Nearly two years after Chris Hedges, Noam Chomsky, Cornel West, and others filed suit against President Obama's administration challenging the provision in the National Defense Authorization Act that allows the U.S. military to indefinitely detain people on mere suspicion of assisting terrorists, the U.S. Supreme Court's final ruling is in: "Stand down!" was the Court's ultimate response to the plaintiffs' complaint.
The plaintiffs, journalists and activists whose work relates to overseas conflicts, won the first round of their lawsuit, successfully contending that the NDAA provision could subject them to being locked up for exercising constitutionally protected rights. In September 2012, U.S. District Judge Katherine Forrest issued a permanent injunction preventing the United States from invoking the part of the law authorizing indefinite detentions.
Obama, however, "stood up" to that decision by Judge Forrest, whom, ironically, he himself had appointed ("I must have been high at the time," the president later confessed).
A federal appeals court found that the plaintiffs did not have standing to sue because they did not show a "sufficient threat" that the government would detain them under the provision. The recent Supreme Court ruling upheld the appellate court's decision.
Quipped President Obama upon hearing the news of his hard-won Supreme Court victory, "Hell, I'd have given Chris Hedges a 'sufficient threat' if he'd just asked."
Chief Justice John Roberts similarly jested, "They can probably get standing in Guantanamo Bay if they really want it."

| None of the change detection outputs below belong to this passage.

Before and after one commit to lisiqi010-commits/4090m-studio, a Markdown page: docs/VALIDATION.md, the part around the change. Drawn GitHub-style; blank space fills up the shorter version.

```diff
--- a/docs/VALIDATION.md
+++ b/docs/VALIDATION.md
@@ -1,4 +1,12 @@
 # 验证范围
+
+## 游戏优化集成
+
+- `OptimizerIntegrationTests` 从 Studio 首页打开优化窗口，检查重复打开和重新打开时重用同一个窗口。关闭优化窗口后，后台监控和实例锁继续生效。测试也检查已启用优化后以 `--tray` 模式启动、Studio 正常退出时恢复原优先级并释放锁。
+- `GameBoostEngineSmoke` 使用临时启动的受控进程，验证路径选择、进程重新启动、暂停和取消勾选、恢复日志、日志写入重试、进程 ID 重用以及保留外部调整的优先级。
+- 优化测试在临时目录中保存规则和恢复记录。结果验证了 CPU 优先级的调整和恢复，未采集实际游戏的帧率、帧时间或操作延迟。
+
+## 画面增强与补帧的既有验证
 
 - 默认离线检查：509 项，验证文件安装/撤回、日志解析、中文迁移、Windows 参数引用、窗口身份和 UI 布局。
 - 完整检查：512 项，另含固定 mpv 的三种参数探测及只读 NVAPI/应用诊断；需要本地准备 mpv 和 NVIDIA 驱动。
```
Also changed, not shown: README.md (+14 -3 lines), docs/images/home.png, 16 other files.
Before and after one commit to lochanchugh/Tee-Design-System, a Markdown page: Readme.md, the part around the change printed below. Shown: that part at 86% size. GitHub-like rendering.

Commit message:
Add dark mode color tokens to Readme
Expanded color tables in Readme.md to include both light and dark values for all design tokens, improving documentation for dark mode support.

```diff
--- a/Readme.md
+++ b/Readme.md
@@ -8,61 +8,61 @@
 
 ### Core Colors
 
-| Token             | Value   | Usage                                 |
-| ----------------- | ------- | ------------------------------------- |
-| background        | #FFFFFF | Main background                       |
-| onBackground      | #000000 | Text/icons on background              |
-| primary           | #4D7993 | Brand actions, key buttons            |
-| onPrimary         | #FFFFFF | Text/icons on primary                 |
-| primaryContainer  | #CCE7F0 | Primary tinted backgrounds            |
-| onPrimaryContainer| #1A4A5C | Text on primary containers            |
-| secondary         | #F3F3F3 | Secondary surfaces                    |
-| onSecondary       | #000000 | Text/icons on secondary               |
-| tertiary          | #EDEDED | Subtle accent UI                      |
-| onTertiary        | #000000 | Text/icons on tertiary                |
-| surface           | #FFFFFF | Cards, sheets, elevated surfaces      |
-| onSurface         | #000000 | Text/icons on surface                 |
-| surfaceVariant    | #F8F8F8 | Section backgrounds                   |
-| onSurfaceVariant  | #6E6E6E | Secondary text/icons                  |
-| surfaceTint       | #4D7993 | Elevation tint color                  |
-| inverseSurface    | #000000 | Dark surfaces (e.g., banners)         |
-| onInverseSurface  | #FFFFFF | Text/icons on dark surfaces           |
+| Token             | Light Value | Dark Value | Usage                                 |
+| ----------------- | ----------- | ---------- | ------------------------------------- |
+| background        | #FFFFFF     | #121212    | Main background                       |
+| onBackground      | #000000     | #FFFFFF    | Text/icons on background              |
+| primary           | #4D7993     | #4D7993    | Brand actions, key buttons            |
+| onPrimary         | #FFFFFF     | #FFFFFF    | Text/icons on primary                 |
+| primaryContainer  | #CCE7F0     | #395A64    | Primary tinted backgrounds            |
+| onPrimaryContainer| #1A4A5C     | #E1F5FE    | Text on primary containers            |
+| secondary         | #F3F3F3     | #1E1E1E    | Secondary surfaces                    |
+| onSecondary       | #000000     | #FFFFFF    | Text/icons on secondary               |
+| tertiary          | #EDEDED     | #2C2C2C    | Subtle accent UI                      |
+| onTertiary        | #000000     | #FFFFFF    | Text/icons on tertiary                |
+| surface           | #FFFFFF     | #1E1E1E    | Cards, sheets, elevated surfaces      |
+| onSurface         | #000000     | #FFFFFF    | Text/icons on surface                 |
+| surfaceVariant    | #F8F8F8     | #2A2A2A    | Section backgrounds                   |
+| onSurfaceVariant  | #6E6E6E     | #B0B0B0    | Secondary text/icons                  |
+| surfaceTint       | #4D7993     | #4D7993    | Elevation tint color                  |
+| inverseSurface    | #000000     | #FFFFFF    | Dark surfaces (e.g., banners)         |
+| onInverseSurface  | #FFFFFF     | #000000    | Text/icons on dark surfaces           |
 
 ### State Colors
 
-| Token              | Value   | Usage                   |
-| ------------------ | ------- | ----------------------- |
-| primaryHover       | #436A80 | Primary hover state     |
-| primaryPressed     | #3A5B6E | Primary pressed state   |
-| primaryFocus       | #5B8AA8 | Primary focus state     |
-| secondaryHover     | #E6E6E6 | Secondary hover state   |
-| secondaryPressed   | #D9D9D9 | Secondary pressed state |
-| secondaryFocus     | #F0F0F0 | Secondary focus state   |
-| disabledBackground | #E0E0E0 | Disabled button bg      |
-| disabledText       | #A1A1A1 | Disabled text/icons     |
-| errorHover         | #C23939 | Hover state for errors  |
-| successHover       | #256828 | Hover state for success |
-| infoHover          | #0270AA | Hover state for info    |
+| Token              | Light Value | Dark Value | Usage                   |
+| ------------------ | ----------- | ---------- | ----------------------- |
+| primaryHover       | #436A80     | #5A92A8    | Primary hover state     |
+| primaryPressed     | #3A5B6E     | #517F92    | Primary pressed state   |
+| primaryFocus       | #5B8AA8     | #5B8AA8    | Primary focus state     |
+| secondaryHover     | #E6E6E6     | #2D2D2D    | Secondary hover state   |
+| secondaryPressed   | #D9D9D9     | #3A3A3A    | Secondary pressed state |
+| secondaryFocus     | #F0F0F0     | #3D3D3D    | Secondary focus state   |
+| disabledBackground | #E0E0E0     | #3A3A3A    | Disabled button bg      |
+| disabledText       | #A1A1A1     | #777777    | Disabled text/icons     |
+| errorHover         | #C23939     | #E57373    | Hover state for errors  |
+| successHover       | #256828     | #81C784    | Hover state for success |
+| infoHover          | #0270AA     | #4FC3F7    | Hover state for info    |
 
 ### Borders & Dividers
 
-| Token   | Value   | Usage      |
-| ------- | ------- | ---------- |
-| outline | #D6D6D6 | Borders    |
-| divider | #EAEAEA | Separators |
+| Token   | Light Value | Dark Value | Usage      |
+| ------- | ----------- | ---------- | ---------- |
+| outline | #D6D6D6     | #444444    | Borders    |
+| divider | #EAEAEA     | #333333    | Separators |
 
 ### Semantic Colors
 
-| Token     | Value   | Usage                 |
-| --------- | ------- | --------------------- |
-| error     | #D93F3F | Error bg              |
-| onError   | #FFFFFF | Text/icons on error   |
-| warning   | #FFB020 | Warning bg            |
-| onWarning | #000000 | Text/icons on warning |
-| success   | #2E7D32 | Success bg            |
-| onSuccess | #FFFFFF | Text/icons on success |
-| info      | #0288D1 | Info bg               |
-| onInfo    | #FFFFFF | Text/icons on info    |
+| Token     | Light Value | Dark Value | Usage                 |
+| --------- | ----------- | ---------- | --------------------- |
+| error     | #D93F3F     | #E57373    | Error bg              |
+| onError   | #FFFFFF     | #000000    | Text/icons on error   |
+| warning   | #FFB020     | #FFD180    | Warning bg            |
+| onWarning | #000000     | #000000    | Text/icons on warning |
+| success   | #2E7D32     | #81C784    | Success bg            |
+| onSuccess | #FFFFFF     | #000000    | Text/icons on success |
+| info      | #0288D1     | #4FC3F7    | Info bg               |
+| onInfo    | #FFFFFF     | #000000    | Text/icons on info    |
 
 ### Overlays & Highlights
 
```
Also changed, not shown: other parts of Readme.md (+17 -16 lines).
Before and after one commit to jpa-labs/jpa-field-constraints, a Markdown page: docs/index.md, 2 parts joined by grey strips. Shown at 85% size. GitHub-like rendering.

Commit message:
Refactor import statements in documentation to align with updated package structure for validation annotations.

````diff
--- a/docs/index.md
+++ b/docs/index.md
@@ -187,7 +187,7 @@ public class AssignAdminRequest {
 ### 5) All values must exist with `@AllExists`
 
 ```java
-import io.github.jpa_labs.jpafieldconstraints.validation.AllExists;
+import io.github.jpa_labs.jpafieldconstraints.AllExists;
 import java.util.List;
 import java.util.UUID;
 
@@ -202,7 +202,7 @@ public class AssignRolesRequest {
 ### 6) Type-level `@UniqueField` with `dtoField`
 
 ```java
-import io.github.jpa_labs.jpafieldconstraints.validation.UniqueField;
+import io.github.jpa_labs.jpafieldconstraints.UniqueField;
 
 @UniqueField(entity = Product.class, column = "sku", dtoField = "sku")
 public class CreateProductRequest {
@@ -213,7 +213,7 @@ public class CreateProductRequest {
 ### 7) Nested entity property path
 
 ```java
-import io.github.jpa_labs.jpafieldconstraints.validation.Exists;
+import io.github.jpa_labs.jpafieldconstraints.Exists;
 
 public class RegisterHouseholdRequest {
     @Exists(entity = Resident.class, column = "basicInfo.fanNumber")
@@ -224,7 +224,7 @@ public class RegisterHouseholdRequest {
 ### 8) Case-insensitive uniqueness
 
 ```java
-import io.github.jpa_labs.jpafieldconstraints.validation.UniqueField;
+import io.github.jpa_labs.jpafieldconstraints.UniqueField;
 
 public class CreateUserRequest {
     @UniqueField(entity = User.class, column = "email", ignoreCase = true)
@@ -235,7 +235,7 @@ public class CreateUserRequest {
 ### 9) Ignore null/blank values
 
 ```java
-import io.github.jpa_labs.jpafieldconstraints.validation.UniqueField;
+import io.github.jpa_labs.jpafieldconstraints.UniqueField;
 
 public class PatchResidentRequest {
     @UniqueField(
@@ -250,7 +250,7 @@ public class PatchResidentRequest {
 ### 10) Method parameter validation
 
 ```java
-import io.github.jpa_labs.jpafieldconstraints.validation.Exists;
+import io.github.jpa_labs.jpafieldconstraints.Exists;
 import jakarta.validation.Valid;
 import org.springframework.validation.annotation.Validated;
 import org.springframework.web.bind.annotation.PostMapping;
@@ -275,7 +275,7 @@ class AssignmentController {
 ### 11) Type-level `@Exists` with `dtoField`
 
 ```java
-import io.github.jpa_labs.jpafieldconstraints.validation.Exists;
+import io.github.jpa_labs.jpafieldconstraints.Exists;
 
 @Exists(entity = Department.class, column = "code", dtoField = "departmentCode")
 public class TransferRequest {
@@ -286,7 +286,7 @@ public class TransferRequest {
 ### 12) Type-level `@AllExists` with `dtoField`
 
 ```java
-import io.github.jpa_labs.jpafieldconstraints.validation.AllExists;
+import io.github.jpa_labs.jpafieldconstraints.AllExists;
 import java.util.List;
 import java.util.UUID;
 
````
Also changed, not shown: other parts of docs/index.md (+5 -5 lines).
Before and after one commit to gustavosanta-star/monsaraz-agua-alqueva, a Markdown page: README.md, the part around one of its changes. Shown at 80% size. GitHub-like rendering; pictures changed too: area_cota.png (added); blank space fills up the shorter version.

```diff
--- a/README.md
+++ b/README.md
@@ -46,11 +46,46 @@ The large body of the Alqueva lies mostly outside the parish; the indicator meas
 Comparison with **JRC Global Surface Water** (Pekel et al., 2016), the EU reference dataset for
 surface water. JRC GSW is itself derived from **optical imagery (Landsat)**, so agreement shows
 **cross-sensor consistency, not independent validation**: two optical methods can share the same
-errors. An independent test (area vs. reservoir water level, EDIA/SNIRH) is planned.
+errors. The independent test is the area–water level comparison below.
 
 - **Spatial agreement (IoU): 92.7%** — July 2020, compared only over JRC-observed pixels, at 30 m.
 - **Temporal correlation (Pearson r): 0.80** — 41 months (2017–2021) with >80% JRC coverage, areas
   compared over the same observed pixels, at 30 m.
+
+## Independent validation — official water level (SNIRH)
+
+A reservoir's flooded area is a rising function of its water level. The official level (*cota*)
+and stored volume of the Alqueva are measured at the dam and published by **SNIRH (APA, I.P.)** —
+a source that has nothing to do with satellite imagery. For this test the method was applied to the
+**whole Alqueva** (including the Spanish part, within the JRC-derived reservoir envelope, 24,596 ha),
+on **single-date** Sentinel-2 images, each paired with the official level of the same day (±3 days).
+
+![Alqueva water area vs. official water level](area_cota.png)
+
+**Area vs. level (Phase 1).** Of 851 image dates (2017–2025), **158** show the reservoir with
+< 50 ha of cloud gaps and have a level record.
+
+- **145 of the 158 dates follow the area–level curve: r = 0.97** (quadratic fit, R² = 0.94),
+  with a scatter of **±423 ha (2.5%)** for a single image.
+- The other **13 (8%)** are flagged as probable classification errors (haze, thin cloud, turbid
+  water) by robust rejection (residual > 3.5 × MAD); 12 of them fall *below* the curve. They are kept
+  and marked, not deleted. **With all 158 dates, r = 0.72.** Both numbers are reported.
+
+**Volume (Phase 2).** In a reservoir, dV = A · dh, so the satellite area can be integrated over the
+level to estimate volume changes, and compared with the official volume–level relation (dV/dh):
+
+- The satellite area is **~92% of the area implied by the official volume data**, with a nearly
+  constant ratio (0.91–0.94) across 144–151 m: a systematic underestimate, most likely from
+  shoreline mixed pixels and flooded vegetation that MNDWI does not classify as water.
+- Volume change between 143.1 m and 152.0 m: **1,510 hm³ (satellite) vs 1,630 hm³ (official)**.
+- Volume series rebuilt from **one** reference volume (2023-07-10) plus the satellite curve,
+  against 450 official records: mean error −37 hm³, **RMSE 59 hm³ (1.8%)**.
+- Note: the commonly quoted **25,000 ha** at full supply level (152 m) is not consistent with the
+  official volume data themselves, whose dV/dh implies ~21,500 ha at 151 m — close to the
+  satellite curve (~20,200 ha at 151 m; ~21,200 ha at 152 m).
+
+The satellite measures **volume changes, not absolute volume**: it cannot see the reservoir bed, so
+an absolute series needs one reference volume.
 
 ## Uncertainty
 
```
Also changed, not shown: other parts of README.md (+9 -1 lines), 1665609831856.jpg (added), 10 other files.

And the jokes didn't end there. In a wry concurring opinion, Justice Antonin Scalia cracked, "If these guys have such a problem with indefinite detention, maybe they'd benefit from some definite detention."